Human Disease Modeling Reveals Integrated Transcriptional and Epigenetic Mechanisms of NOTCH1 Haploinsufficiency.
In a team effort by three labs of Gladstone scientists, we used human induced pluripotent stem cells to discover how blood flow in the heart protects against the hardening of valves in cardiovascular disease. We show that a protein called NOTCH1, which is mutated in patients with calcific valve disease, acts in endothelial cells—cells that line the valve and vessels— to detect blood flow outside of the cell, triggering a network of gene involved in suppressing inflammation and calcification.
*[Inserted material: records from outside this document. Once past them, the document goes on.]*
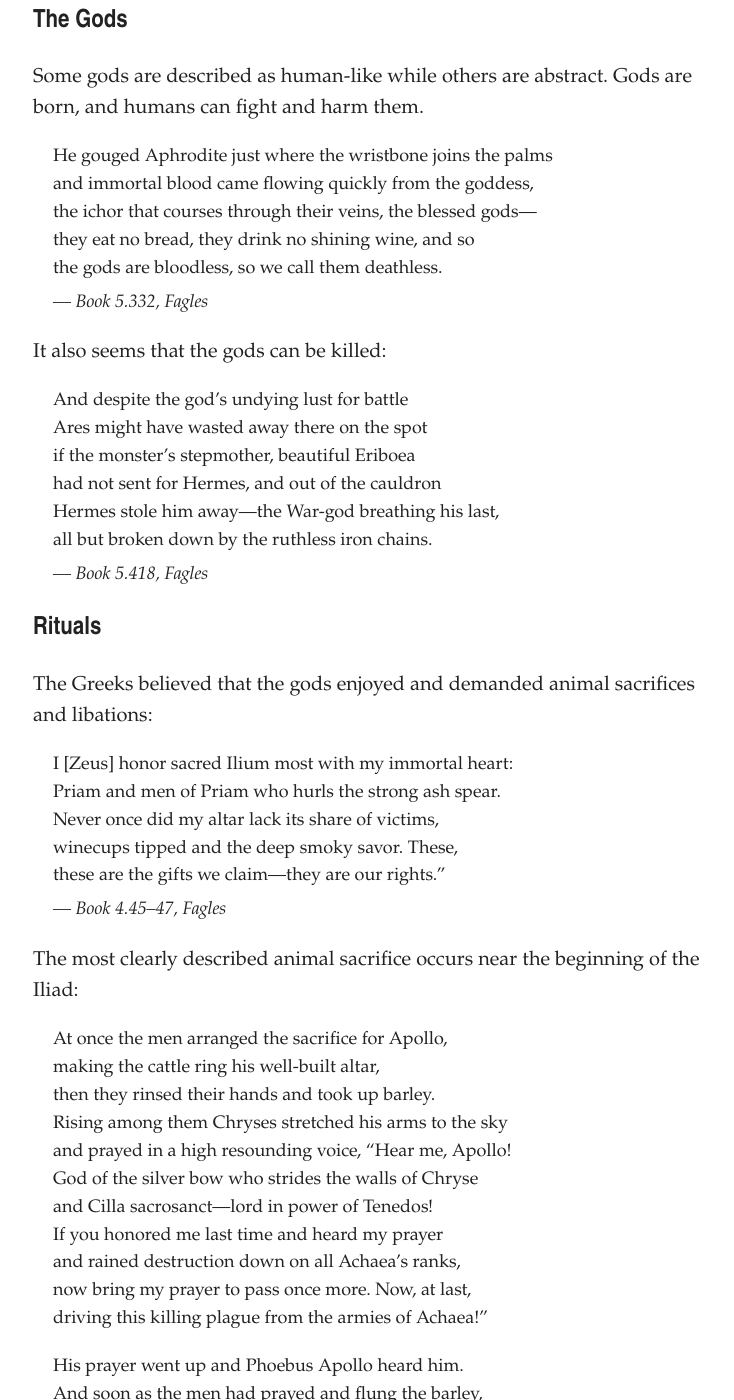
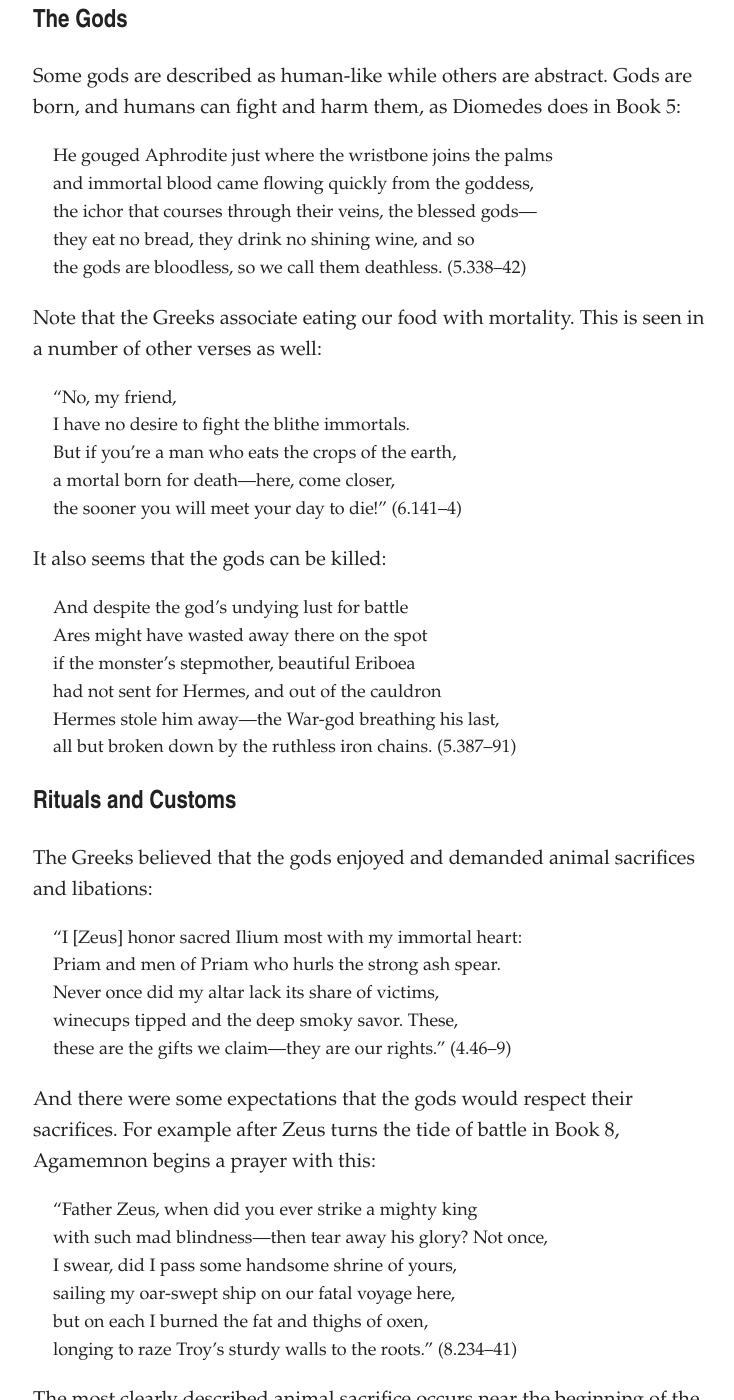
Before and after one commit to artsandmetaphysics/goodlifeodyssey, a Jekyll site: the page built from _documents/the-iliad.md, in a window 1280 px wide and 1400 px high, scrolled down 1114 px. Shown: the whole window, without its empty margins (267-1001 px from the left). Built offline with Jekyll 4.4.1, drawn with Linux system fonts in a browser that asks for light colours; some of the changed text lies outside the part shown.

Commit message:
Continue adding notes about the Iliad

```diff
--- a/_documents/the-iliad.md
+++ b/_documents/the-iliad.md
@@ -10,7 +10,7 @@
 
 ## Background
 
-*The Iliad* is the greatest Greek epic poem.  The ancients believed that it was composed by the blind poet Homer around 850 BCE.  Modern scholars debate when it was composed and by whom.
+*The Iliad* is the greatest Greek epic poem.  The ancients believed that it was composed by the blind poet Homer.  Modern scholars debate when it was composed and by whom, but most agree it was written around 700 BCE.
 
 The poem is about 16,000 lines of hexameter verse in the ancient Greek, and is split into 24 books.
 
@@ -19,11 +19,11 @@
 3. Helen reviews the champions; Paris and Menelaus duel
 4. Zeus and Hera bicker; the truce erupts in war
 5. Diomedes fights Aphrodite, Apollo, and Ares
-6. Hector returns to Troy
-7. Ajax duels with Hector
-8. The Tide of Battle Turns
-9. The Embassy to Achilles
-10. Marauding Through the Night
+6. Hector returns to Troy; Diomedes and Glaucus become friends
+7. Ajax and Hector to a draw; the Acheaens build a wall
+8. Zeus turns the tide; the Trojans camp outside their walls
+9. The Embassy to Achilles fails
+10. Odyssius and Ajax maraud through the Night
 11. Agamemnon’s Day of Glory
 12. The Trojans Storm the Rampart
 13. Battling for the Ships
@@ -41,15 +41,24 @@
 
 ## The Gods
 
-Some gods are described as human-like while others are abstract.  Gods are born, and humans can fight and harm them.
+Some gods are described as human-like while others are abstract.  Gods are born, and humans can fight and harm them, as Diomedes does in Book 5:
 
 <blockquote class="poetry">
 <p>He gouged Aphrodite just where the wristbone joins the palms</p>
 <p>and immortal blood came flowing quickly from the goddess,</p>
 <p>the ichor that courses through their veins, the blessed gods—</p>
 <p>they eat no bread, they drink no shining wine, and so</p>
-<p>the gods are bloodless, so we call them deathless.</p>
-<cite>— Book 5.332, Fagles</cite>
+<p>the gods are bloodless, so we call them deathless. (5.338–42)</p>
+</blockquote>
+
+Note that the Greeks associate eating our food with mortality.  This is seen in a number of other verses as well:
+
+<blockquote class="poetry">
+<p>“No, my friend,</p>
+<p>I have no desire to fight the blithe immortals.</p>
+<p>But if you’re a man who eats the crops of the earth,</p>
+<p>a mortal born for death—here, come closer,</p>
+<p>the sooner you will meet your day to die!” (6.141–4)</p>
 </blockquote>
 
 It also seems that the gods can be killed:
@@ -60,21 +69,30 @@
 <p>if the monster’s stepmother, beautiful Eriboea</p>
 <p>had not sent for Hermes, and out of the cauldron</p>
 <p>Hermes stole him away—the War-god breathing his last,</p>
-<p>all but broken down by the ruthless iron chains.</p>
-<cite>— Book 5.418, Fagles</cite>
+<p>all but broken down by the ruthless iron chains. (5.387–91)</p>
 </blockquote>
 
-## Rituals
+## Rituals and Customs
 
 The Greeks believed that the gods enjoyed and demanded animal sacrifices and libations:
 
 <blockquote class="poetry">
-<p>I [Zeus] honor sacred Ilium most with my immortal heart:</p>
+<p>“I [Zeus] honor sacred Ilium most with my immortal heart:</p>
 <p>Priam and men of Priam who hurls the strong ash spear.</p>
 <p>Never once did my altar lack its share of victims,</p>
 <p>winecups tipped and the deep smoky savor. These,</p>
-<p>these are the gifts we claim—they are our rights.”</p>
-<cite>— Book 4.45–47, Fagles</cite>
+<p>these are the gifts we claim—they are our rights.” (4.46–9)</p>
+</blockquote>
+
+And there were some expectations that the gods would respect their sacrifices.  For example after Zeus turns the tide of battle in Book 8, Agamemnon begins a prayer with this:
+
+<blockquote class="poetry">
+<p>“Father Zeus, when did you ever strike a mighty king</p>
+<p>with such mad blindness—then tear away his glory?  Not once,</p>
+<p>I swear, did I pass some handsome shrine of yours,</p>
+<p>sailing my oar-swept ship on our fatal voyage here,</p>
+<p>but on each I burned the fat and thighs of oxen,</p>
+<p>longing to raze Troy’s sturdy walls to the roots.” (8.234–41)</p>
 </blockquote>
 
 The most clearly described animal sacrifice occurs near the beginning of the Iliad:
@@ -113,14 +131,13 @@
 <p>they appeased the god with song, raising a ringing hymn</p>
 <p>to the distant archer god who drives away the plague,</p>
 <p>those young Achaean warriors singing out his power,</p>
-<p>and Apollo listened, his great heart warm with joy.</p>
-<cite>— Book 1.435–448, Fagles</cite>
+<p>and Apollo listened, his great heart warm with joy. (1.447–75)</p>
 </blockquote>
 
-Furethermore, plauges and natural disasters were believed to be caused by gods.  An example of this is seen at the beginning of *The Iliad*:
+Plagues and natural disasters were believed to be caused by gods.  An example of this is seen at the beginning of *The Iliad*:
 
 <blockquote class="poetry">
-<p>So home we sail …</p>
+<p>“So home we sail …</p>
 <p>if we can escape our death—if war and plague</p>
 <p>are joining forces now to crush the Argives.</p>
 <p>But wait: let us question a holy man,</p>
@@ -130,16 +147,16 @@
 <p>whether he blames us for a vow we failed, or sacrifice.</p>
 <p>If only the god would share the smoky savor of lambs</p>
 <p>and full-grown goats, Apollo might be willing, still,</p>
-<p>somehow, to save us from this plague.”</p>
-<cite>— Book 1.56–63, Fagles</cite>
+<p>somehow, to save us from this plague.” (1.58-67)</p>
 </blockquote>
 
 Seers and bird signs
 
 Dreams; Zeus’ dream for Agammenon in book 2; Hermes waking up Priam in book 24
 
-## The Heroes
+Bonds of friendship from eating together
 
+Oaths
 
 ## The Rage of Achilles
 
@@ -153,8 +170,7 @@
 <p>feasts for the dogs and birds,</p>
 <p>and the will of Zeus was moving towards its end.</p>
 <p>Begin, Muse, when the two first broke and clashed,</p>
-<p>Agamemnon lord of men and brilliant Achilles.</p>
-<cite>— Book 1.1–8, Fagles</cite>
+<p>Agamemnon lord of men and brilliant Achilles. (1.1–8)</p>
 </blockquote>
 
 During most of *The Iliad,* Achilles wrath is directed at Agamemnon because he disgraced Achilles in front of all the Greeks by stealing his concubine, Briseis.  It isn’t until book 18, when Achilles learns that Patroclus died, that his wrath is then re-directed towards Hector.
@@ -184,8 +200,7 @@
 <p>Despite my anguish I will beat it down,</p>
 <p>the fury mounting inside me, down by force.</p>
 <p>But now I’ll go and meet that murderer head-on,</p>
-<p>that Hector who destroyed the dearest life I know.</p>
-<cite>— Book 18.98–109, Fagles</cite>
+<p>that Hector who destroyed the dearest life I know. (18.96–115)</p>
 </blockquote>
 
 And, after Achilles kills Hector, he is still not at peace.  It isn’t until King Priam, willed by Zeus, visits Achilles to ransom for Hector’s body, that Achilles’ wrath seems to subside:
@@ -209,8 +224,7 @@
 <p>he rose from his seat, raised the old man by the hand</p>
 <p>and filled with pity now for his gray head and gray beard,</p>
 <p>he spoke out winging words, flying straight to the heart:</p>
-<p>“Poor man, how much you’ve born—pain to break the spirit!”</p>
-<cite>— Book 24.507–522, Fagles</cite>
+<p>“Poor man, how much you’ve born—pain to break the spirit!” (24.503–18)</p>
 </blockquote>
 
 So, *The Iliad*, is in many ways a poem about the wrath of Achilles, which is lit in Book 1 and only extinguished towards the end of Book 24.
@@ -227,13 +241,14 @@
 
 ## Similes
 
+Here are my favourite similes:
+
 <blockquote class="poetry">
 <p>Like the generations of leaves, the lives of mortal men.</p>
 <p>Now the wind scatters the old leaves across the earth,</p>
 <p>now the living timber bursts with the new buds</p>
 <p>and spring comes round again.  And so with men:</p>
-<p>as one generation comes to life, another dies away.</p>
-<cite>— Book 6.171–175, Fagles</cite>
+<p>as one generation comes to life, another dies away. (6.146–9)</p>
 </blockquote>
 
 <blockquote class="poetry">
@@ -242,8 +257,15 @@
 <p>desperate for it, worked to death at the polished oars,</p>
 <p>beating the heavy seas, their arms slack with the labor—</p>
 <p>so welcome that brace of men appeared to the Trojans</p>
-<p>desperate for their captains.</p>
-<cite>— Book 7.3–7, Fagles</cite>
+<p>desperate for their captains. (7.3–7)</p>
+</blockquote>
+
+<blockquote class="poetry">
+<p>As a garden poppy, burst into red bloom, bends,</p>
+<p>drooping its head to one side, weighed down</p>
+<p>by its full seeds and a sudden spring shower,</p>
+<p>so Gorgythion’s head fell limp over one shoulder,</p>
+<p>weighed down by his helmet. (8.306-9)</p>
 </blockquote>
 
 <blockquote class="poetry">
@@ -251,16 +273,18 @@
 <p>who’s traveled the world—”Ah to be there, or there!”—</p>
 <p>as his mind swarms with journeys, fresh desires—</p>
 <p>so quick in her eager flight flew noble Hera now</p>
-<p>and scaling steep Olympus went amount the gods.</p>
-<cite>— Book 15.76–78, Fagles</cite>
+<p>and scaling steep Olympus went amount the gods. (15.79–83)</p>
 </blockquote>
 
 <blockquote class="poetry">
 <p>She put fresh strength in his back, spring in his knees</p>
 <p>and filled his heart with the horsefly’s raw daring—</p>
 <p>brush it away from a man’s flesh and back it comes,</p>
-<p>biting, attacking, crazed for sweet human blood.</p>
-<cite>— Somewhere in Books 15, 16, or 17, Fagles</cite>
+<p>biting, attacking, crazed for sweet human blood. (17.570–3)</p>
 </blockquote>
 
-## Great Quotes
+## Other Quotes
+
+- Zeus’ preeminence (8.1, 8.211)
+
+All quotations are taken from Robert Fagle’s 1990 translation of *The Iliad* and lines numbers are approximate.
```
Also changed, not shown: documents/the-iliad.md (+70 -37 lines).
We found that when this process is disrupted by a decrease in NOTCH1, the gene networks become disrupted and the cells activate a gene program that resembles that found in bone cells. We were able to computationally predicted genes that would be important in responding to altered NOTCH1 levels, and showed that just three genes were key modulators of the altered network in cells with lower NOTCH1 levels.
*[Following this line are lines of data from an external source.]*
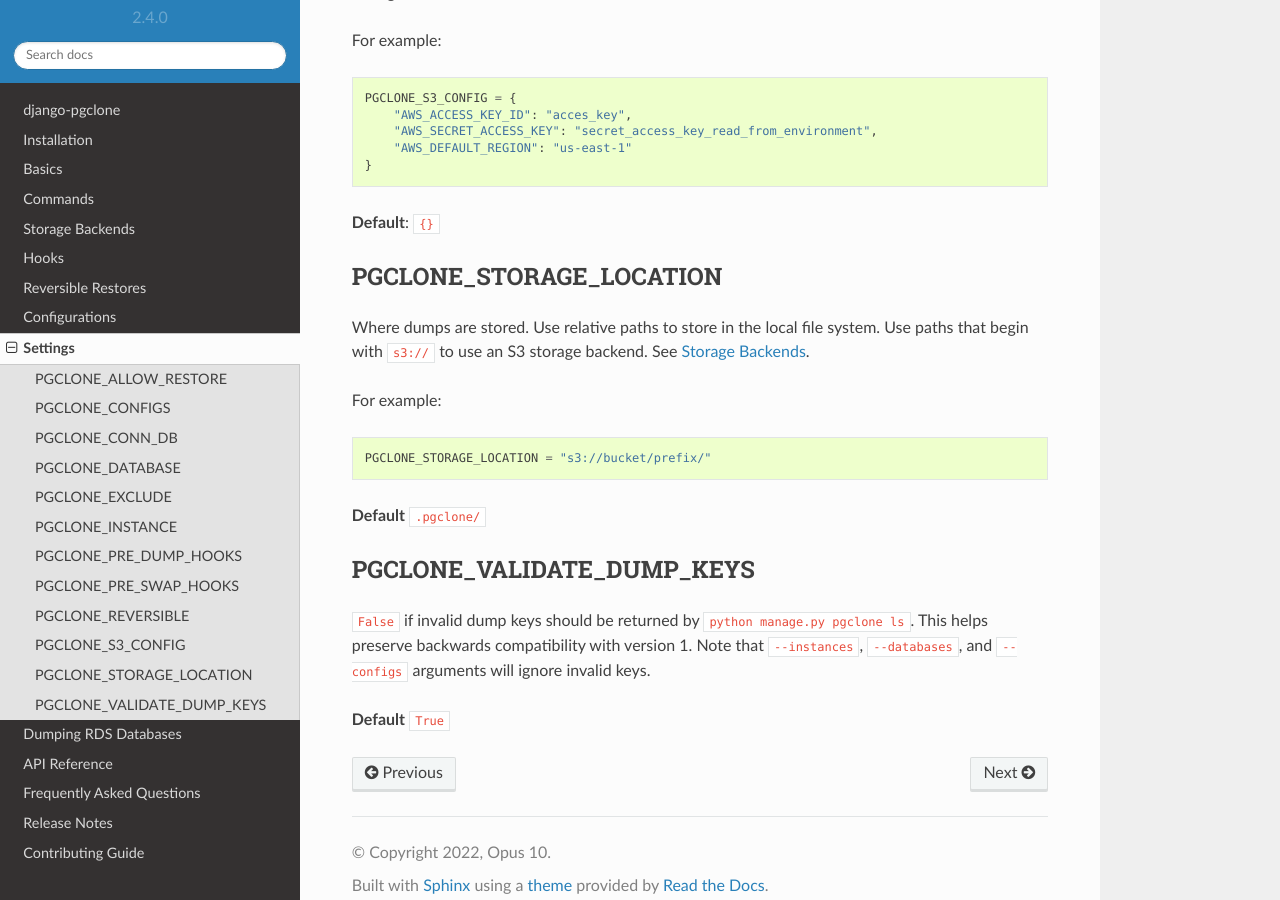
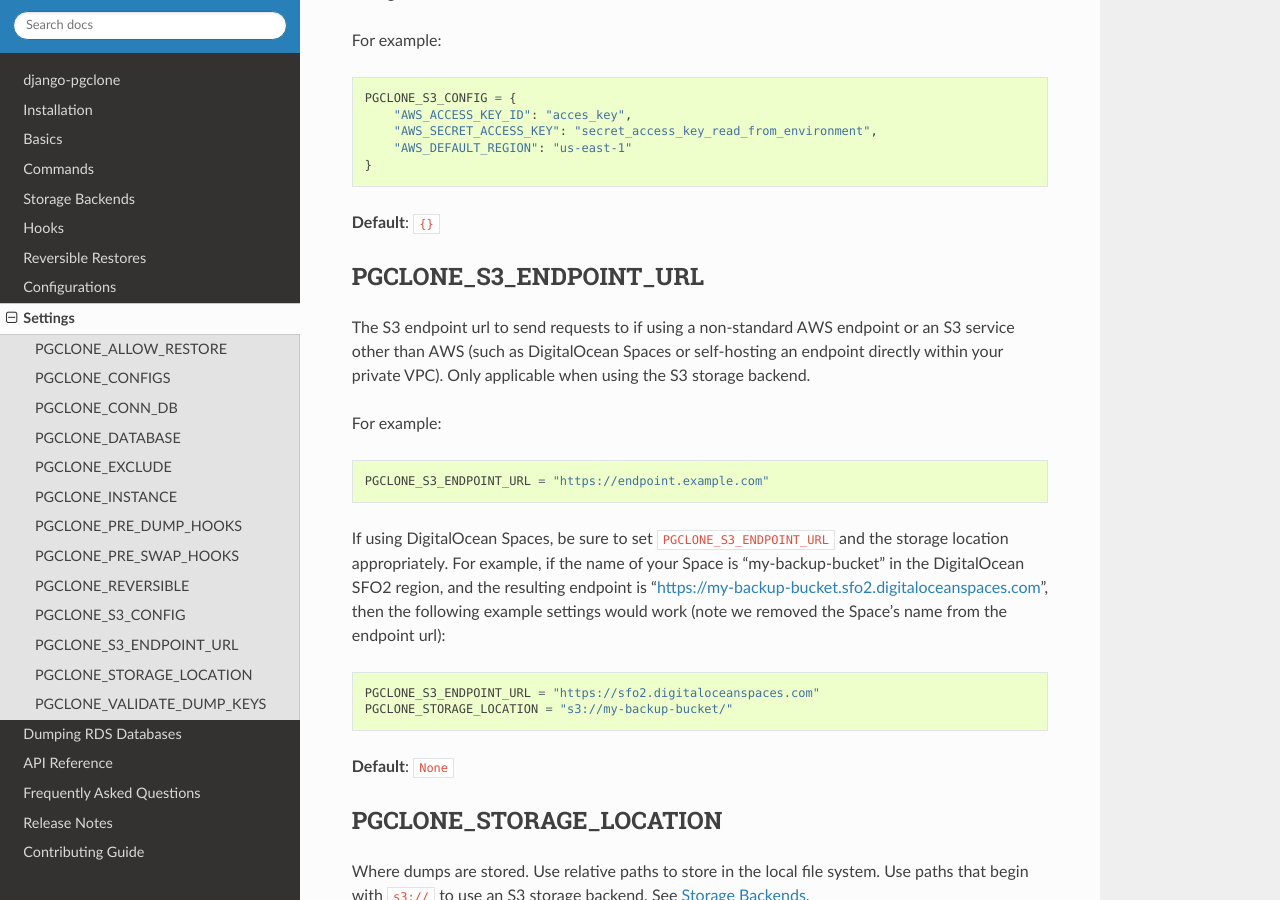
Before and after one commit to Opus10/django-pgclone, a Sphinx documentation site: the page built from docs/settings.rst, in a window 1280 px wide and 900 px high, scrolled down 2116 px. Built offline with Sphinx 7.4.7 and the Read the Docs theme 2.0.0, drawn with Linux system fonts in a browser that asks for light colours.

Commit message:
Add ability to specify endpoint url
Adds capability to specify the S3 endpoint url to send requests to if using a non-standard AWS endpoint or an S3 service other than AWS (such as DigitalOcean Spaces or self-hosting an endpoint directly within your private VPC). Only applicable when using the S3 storage backend.

Type: trivial

```diff
--- a/docs/settings.rst
+++ b/docs/settings.rst
@@ -108,6 +108,33 @@ For example:
 
 **Default**: ``{}``
 
+PGCLONE_S3_ENDPOINT_URL
+-----------------------
+
+The S3 endpoint url to send requests to if using a non-standard AWS endpoint or
+an S3 service other than AWS (such as DigitalOcean Spaces or self-hosting an
+endpoint directly within your private VPC). Only applicable when using the S3
+storage backend.
+
+For example:
+
+.. code-block:: python
+
+    PGCLONE_S3_ENDPOINT_URL = "https://endpoint.example.com"
+
+If using DigitalOcean Spaces, be sure to set ``PGCLONE_S3_ENDPOINT_URL`` and the
+storage location appropriately. For example, if the name of your Space is
+"my-backup-bucket" in the DigitalOcean SFO2 region, and the resulting endpoint is
+"https://my-backup-bucket.sfo2.digitaloceanspaces.com", then the following example
+settings would work (note we removed the Space's name from the endpoint url):
+
+.. code-block:: python
+
+    PGCLONE_S3_ENDPOINT_URL = "https://sfo2.digitaloceanspaces.com"
+    PGCLONE_STORAGE_LOCATION = "s3://my-backup-bucket/"
+
+**Default**: ``None``
+
 PGCLONE_STORAGE_LOCATION
 ------------------------
 
```
Also changed, not shown: docs/storage.rst (+10 -0 lines), 3 other files.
The mechanisms by which transcription factor haploinsufficiency alters the epigenetic and transcriptional landscape in human cells to cause disease are unknown. Here, we utilized human induced pluripotent stem cell (iPSC)-derived endothelial cells (ECs) to show that heterozygous nonsense mutations in NOTCH1 that cause aortic valve calcification disrupt the epigenetic architecture, resulting in derepression of latent pro-osteogenic and -inflammatory gene networks. Hemodynamic shear stress, which protects valves from calcification in vivo, activated anti-osteogenic and anti-inflammatory networks in NOTCH1(+/+), but not NOTCH1(+/-), iPSC-derived ECs. NOTCH1 haploinsufficiency altered H3K27ac at NOTCH1-bound enhancers, dysregulating downstream transcription of more than 1,000 genes involved in osteogenesis, inflammation, and oxidative stress. Computational predictions of the disrupted NOTCH1-dependent gene network revealed regulatory nodes that, when modulated, restored the network toward the NOTCH1(+/+) state. Our results highlight how alterations in transcription factor dosage affect gene networks leading to human disease and reveal nodes for potential therapeutic intervention.